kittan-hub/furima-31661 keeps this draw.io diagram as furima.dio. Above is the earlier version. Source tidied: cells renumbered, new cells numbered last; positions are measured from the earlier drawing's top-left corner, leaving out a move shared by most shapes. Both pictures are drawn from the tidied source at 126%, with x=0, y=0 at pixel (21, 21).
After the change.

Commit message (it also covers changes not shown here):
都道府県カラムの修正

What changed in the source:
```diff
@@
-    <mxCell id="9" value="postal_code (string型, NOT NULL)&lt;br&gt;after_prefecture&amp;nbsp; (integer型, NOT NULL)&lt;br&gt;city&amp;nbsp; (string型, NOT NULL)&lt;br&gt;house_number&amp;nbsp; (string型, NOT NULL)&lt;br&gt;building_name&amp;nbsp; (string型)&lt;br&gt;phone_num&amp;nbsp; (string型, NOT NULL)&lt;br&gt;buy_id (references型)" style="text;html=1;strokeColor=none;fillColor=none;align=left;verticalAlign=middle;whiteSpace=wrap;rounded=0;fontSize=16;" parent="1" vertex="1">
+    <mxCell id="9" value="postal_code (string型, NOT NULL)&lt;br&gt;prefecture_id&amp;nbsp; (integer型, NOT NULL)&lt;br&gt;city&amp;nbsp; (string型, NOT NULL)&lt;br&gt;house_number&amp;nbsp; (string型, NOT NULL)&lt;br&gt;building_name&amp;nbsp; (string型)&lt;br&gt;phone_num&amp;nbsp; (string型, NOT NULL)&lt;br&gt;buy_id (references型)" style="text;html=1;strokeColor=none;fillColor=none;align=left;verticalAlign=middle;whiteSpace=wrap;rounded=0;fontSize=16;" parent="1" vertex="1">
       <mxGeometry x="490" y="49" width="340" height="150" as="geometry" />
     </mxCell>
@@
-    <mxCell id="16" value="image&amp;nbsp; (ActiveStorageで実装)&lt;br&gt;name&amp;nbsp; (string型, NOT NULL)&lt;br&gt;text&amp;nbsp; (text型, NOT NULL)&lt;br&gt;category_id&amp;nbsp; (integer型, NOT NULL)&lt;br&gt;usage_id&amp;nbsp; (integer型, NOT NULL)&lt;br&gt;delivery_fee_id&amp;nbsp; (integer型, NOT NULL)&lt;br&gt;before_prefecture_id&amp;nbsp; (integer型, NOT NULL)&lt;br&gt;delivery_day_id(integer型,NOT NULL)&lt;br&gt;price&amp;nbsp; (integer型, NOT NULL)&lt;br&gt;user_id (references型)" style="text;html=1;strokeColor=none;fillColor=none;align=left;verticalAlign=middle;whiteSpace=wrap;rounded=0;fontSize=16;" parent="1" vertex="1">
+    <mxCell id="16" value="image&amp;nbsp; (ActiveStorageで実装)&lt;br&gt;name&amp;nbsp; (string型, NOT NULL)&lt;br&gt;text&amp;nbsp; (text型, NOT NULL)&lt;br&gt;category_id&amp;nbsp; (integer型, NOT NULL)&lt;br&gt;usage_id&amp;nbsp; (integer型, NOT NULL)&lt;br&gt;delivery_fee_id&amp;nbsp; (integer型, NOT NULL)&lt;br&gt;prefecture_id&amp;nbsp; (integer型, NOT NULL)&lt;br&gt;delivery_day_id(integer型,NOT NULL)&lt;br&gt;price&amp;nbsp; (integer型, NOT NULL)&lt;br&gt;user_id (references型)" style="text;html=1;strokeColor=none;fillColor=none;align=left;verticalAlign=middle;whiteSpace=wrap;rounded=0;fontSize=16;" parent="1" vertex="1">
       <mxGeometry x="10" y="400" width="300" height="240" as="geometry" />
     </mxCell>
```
* * * * * * * * *
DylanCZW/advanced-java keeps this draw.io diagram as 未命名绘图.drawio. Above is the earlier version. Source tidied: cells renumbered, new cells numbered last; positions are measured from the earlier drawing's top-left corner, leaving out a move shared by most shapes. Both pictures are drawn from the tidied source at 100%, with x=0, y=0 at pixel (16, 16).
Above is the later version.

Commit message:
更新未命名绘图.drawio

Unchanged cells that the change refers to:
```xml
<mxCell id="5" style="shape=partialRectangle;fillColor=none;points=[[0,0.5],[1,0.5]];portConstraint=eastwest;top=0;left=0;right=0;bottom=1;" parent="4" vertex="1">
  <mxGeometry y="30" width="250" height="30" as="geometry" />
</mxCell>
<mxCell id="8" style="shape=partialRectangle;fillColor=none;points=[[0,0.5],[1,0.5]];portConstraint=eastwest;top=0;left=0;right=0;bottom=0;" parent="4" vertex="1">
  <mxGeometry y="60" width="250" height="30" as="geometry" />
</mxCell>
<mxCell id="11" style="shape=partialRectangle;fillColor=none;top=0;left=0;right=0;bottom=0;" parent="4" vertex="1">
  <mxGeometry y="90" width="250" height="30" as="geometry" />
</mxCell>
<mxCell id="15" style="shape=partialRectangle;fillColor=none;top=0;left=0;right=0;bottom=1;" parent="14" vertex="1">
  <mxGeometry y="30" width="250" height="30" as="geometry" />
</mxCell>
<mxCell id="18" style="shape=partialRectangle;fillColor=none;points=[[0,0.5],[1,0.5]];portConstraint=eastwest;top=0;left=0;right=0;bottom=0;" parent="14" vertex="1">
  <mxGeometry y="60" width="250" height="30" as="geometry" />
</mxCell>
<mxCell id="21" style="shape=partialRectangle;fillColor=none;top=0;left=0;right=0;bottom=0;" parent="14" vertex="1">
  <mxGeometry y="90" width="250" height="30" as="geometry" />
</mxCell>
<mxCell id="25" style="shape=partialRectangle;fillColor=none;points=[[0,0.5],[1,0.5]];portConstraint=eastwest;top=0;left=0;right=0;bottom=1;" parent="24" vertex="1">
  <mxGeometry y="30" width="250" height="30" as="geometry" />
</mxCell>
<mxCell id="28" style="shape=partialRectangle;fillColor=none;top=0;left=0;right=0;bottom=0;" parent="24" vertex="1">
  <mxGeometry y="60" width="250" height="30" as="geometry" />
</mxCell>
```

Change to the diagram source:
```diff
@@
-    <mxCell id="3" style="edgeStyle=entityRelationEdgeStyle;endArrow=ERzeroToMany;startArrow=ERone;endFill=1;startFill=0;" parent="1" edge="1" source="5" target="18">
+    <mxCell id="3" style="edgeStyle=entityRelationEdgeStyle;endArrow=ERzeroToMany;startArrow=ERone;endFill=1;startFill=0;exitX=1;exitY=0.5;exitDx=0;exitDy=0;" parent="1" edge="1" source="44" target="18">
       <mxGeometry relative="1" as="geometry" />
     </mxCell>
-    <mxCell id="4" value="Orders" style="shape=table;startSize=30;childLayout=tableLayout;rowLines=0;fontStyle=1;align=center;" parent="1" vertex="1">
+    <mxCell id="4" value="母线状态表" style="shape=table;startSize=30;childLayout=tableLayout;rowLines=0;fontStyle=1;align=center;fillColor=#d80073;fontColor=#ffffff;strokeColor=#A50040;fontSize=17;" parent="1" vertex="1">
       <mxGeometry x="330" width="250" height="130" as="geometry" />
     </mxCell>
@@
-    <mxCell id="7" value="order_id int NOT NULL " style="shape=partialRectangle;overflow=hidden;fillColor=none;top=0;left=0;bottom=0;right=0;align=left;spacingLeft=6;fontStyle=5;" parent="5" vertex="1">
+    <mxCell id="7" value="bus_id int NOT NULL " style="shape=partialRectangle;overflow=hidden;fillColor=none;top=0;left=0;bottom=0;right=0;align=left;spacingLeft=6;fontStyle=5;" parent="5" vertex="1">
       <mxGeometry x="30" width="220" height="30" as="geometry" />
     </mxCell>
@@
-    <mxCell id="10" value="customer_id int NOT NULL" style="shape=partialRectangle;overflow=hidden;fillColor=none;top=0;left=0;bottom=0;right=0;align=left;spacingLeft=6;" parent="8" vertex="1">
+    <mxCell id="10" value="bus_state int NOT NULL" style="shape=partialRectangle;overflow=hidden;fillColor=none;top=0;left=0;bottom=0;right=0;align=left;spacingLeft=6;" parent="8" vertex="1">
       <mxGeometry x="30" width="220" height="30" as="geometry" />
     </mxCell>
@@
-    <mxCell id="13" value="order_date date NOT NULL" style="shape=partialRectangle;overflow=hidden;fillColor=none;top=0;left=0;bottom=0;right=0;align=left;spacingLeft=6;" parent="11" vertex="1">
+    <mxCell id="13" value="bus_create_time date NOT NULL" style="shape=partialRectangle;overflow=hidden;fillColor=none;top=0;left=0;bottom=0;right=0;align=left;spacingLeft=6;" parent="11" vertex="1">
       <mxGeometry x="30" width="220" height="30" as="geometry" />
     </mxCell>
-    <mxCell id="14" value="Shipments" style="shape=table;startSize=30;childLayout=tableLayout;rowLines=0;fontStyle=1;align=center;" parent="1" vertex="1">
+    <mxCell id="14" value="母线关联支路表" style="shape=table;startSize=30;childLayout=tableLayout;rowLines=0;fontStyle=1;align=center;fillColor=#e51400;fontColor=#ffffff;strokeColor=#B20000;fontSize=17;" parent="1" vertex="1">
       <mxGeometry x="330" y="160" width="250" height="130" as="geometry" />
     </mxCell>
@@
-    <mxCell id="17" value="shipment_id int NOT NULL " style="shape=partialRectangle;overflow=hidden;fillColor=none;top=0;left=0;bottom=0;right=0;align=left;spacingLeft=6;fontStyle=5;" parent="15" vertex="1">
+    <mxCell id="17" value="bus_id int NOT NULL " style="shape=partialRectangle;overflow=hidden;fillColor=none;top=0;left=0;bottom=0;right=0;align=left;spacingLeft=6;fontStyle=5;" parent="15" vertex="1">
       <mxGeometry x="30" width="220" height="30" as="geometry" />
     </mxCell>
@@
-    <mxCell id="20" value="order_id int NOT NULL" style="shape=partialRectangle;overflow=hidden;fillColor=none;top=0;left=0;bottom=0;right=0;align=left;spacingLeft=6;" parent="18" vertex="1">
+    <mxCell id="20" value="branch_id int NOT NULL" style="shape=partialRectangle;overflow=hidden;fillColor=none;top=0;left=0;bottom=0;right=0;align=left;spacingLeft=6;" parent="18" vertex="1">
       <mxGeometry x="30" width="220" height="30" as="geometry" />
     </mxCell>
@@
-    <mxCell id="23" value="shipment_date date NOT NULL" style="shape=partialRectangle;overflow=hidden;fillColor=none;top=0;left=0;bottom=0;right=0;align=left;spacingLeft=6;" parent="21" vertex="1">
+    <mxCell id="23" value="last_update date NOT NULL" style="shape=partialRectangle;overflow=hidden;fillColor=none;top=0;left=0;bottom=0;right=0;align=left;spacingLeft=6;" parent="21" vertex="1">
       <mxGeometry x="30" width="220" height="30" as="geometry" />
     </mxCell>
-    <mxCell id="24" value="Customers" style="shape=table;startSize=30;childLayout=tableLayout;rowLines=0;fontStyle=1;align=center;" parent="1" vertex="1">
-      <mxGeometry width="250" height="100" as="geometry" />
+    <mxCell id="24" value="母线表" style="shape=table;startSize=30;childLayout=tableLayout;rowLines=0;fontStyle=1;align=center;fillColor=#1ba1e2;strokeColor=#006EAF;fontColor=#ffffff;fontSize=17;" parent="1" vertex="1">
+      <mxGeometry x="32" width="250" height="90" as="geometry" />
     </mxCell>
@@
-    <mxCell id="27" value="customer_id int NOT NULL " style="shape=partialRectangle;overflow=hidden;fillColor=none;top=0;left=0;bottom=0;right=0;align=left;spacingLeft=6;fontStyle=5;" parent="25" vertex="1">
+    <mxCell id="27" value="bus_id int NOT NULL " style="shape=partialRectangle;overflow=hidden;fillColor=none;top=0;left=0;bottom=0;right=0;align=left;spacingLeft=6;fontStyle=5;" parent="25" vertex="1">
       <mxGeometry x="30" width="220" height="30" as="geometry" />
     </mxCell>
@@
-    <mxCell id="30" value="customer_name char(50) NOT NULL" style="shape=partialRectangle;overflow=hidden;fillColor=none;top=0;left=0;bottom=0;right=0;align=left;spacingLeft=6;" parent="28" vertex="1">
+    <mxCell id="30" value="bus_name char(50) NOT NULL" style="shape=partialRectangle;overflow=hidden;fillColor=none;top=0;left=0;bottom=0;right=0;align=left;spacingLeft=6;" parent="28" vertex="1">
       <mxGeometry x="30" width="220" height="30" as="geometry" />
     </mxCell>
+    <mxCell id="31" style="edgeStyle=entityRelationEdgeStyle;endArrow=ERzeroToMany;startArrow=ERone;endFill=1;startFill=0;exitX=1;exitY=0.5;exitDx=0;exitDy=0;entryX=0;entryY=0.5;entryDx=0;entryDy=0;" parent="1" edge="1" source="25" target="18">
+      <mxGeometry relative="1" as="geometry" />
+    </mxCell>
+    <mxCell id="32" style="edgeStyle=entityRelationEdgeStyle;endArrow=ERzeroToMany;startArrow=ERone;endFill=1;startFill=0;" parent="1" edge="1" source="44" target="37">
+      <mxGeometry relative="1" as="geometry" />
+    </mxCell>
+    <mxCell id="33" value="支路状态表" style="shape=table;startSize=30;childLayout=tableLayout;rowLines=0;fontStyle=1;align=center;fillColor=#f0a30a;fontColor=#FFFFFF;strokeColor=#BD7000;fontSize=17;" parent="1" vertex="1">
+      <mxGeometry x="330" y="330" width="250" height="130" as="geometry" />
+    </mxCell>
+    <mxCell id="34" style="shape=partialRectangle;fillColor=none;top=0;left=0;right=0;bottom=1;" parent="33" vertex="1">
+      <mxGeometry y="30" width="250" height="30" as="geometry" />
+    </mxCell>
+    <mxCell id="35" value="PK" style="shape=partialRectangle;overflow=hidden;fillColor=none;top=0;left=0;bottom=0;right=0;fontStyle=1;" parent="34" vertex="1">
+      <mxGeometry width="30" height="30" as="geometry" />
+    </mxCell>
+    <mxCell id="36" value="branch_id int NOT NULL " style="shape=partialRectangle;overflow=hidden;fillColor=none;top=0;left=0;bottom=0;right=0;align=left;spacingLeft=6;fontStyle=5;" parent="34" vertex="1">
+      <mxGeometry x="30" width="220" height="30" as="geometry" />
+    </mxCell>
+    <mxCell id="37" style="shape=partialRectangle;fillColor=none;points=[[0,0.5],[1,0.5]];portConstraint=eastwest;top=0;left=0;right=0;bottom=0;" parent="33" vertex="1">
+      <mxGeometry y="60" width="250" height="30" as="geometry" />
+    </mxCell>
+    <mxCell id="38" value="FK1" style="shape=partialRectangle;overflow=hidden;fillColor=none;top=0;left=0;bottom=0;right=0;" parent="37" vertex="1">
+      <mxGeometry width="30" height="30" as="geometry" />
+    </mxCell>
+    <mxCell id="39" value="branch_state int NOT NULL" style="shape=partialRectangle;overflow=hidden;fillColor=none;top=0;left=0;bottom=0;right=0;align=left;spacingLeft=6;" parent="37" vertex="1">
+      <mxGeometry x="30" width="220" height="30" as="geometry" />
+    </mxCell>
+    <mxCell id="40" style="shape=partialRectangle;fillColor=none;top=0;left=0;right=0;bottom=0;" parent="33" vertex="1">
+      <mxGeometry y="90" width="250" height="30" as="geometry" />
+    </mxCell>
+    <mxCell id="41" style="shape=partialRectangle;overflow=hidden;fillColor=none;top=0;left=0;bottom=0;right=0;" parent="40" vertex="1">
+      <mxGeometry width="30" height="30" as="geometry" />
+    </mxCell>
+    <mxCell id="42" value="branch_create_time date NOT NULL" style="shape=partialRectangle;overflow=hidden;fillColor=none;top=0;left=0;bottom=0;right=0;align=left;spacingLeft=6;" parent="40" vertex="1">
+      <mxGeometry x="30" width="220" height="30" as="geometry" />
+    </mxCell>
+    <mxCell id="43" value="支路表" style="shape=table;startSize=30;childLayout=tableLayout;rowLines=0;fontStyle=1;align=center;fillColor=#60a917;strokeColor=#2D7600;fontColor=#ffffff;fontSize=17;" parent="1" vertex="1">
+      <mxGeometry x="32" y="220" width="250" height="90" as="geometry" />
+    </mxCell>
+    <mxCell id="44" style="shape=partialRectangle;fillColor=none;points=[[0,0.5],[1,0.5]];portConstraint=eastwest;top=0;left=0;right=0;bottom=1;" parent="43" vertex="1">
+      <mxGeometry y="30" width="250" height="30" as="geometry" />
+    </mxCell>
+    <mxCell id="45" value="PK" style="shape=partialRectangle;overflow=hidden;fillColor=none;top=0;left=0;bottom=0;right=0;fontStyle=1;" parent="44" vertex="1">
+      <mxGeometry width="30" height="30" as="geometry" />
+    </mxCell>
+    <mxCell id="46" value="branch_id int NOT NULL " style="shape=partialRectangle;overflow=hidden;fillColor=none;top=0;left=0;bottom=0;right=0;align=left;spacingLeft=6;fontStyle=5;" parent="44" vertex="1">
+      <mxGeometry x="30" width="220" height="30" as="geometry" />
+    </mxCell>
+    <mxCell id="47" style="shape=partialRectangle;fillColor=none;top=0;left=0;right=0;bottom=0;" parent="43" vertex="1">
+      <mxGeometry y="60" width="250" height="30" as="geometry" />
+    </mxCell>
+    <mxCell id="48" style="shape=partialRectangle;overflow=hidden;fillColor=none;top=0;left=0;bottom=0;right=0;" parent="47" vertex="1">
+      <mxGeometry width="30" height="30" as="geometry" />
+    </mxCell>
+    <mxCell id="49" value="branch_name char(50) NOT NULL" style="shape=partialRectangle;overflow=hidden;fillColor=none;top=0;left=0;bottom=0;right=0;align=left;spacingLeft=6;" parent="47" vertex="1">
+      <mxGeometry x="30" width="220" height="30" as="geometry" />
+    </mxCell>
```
* * * * * * * * *
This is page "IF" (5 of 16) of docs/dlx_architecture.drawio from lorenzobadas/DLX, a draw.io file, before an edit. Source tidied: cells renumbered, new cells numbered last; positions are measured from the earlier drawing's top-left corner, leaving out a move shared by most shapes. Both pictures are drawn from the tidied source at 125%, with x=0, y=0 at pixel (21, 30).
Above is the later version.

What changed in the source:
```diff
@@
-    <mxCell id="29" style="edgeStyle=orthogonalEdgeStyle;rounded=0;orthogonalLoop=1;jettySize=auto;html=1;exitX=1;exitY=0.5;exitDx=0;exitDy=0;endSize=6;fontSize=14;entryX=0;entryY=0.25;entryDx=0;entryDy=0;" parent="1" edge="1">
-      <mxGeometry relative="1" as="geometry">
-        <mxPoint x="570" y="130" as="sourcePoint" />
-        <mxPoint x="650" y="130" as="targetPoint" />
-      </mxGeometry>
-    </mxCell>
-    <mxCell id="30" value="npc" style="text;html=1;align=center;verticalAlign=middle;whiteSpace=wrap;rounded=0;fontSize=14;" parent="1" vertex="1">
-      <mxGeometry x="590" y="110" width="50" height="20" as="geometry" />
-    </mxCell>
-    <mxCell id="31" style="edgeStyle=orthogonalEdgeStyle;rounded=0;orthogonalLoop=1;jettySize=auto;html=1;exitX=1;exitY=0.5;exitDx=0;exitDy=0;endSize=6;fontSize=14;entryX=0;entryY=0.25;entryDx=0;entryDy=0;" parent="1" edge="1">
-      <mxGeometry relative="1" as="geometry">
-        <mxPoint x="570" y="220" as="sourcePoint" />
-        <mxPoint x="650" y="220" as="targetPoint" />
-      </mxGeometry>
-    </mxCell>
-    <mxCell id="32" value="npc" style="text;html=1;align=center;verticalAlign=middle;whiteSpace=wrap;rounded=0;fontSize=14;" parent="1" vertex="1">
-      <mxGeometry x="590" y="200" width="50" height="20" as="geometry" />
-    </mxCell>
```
* * * * * * * * *
## EXERCISE AIM
Make a copy of each line in the records that has the word "exitDy".

## PROBLEM SOLUTION
+    <mxCell id="3" style="edgeStyle=entityRelationEdgeStyle;endArrow=ERzeroToMany;startArrow=ERone;endFill=1;startFill=0;exitX=1;exitY=0.5;exitDx=0;exitDy=0;" parent="1" edge="1" source="44" target="18">
+    <mxCell id="31" style="edgeStyle=entityRelationEdgeStyle;endArrow=ERzeroToMany;startArrow=ERone;endFill=1;startFill=0;exitX=1;exitY=0.5;exitDx=0;exitDy=0;entryX=0;entryY=0.5;entryDx=0;entryDy=0;" parent="1" edge="1" source="25" target="18">
-    <mxCell id="29" style="edgeStyle=orthogonalEdgeStyle;rounded=0;orthogonalLoop=1;jettySize=auto;html=1;exitX=1;exitY=0.5;exitDx=0;exitDy=0;endSize=6;fontSize=14;entryX=0;entryY=0.25;entryDx=0;entryDy=0;" parent="1" edge="1">
-    <mxCell id="31" style="edgeStyle=orthogonalEdgeStyle;rounded=0;orthogonalLoop=1;jettySize=auto;html=1;exitX=1;exitY=0.5;exitDx=0;exitDy=0;endSize=6;fontSize=14;entryX=0;entryY=0.25;entryDx=0;entryDy=0;" parent="1" edge="1">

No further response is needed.